Federal judge upheld health care reform

On October 7, 2010, a judge for the US District Court for the Eastern District of Michigan ruled that a provision of the health care reform law requiring all individuals to maintain health insurance or pay a penalty was constitutional. The suit, filed by conservative public interest group the Thomas More Law Center on the same day President Barack Obama signed the bill into law, argued that the mandate that all individuals carry health insurance is unconstitutional. Judge George Steeh found that Congress has the constitutional authority to require all individuals to buy health care insurance through the Commerce Clause. Steeh also found that a penalty against those who do not have health insurance would not be an unconstitutional direct tax.

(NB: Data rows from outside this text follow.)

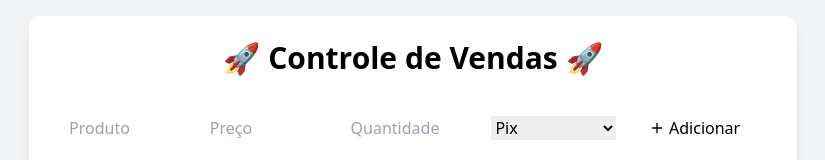
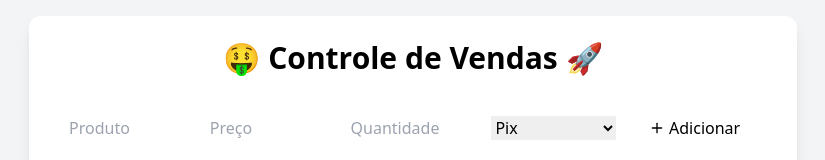
Before and after one commit to renato086/Vendas, a React (Vite) app: page / in a window 1280 px wide. Shown: the top 160 px of the page, without its empty margins (227-1052 px from the left). Built offline with nearby package versions, Linux system fonts and the light colour scheme.

Commit message:
Update ControleVendasApp.jsx

```diff
--- a/src/ControleVendasApp.jsx
+++ b/src/ControleVendasApp.jsx
@@ -38,7 +38,7 @@ export default function ControleVendasApp() {
   return (
     <div className="min-h-screen bg-gray-100 p-4">
       <div className="max-w-3xl mx-auto bg-white rounded-xl p-6 shadow-lg space-y-6">
-        <h1 className="text-3xl font-bold text-center">🚀 Controle de Vendas 🚀</h1>
+        <h1 className="text-3xl font-bold text-center">🤑 Controle de Vendas 🚀</h1>
 
         <Card>
           <CardContent className="p-4">
```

The ruling was upheld on appeal by the US Court of Appeals for the Sixth Circuit, a ruling which was later contradicted by a ruling from the US Court of Appeals for the Eleventh Circuit, requiring resolution by the US Supreme Court.

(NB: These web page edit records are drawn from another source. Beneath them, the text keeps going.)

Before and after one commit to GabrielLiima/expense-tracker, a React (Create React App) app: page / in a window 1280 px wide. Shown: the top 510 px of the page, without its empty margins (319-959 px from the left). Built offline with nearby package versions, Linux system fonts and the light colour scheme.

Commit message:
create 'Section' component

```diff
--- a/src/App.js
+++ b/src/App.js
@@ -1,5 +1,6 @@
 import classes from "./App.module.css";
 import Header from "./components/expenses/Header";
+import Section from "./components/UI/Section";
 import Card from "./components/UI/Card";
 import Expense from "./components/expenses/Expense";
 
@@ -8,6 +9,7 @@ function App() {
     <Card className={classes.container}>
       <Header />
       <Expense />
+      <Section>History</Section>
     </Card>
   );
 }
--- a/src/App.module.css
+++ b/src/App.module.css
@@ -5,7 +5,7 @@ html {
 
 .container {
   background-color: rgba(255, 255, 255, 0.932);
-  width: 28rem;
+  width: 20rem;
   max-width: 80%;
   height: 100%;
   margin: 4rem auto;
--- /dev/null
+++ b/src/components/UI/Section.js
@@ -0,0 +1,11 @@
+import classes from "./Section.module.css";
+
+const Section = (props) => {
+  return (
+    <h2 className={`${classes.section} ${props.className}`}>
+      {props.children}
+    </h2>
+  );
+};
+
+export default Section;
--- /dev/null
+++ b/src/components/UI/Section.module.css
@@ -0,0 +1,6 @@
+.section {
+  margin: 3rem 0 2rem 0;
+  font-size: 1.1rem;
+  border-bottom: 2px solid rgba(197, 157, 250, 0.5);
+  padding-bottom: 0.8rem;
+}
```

Learn more about the litigation surrounding health care reform from JURIST Features.

 

About This Day at Law

This Day at Law is JURIST's platform for legal history, highlighting interseting and important developments that shaped the law and the world.

© Copyright JURIST Legal News and Research Services, Inc., 2013.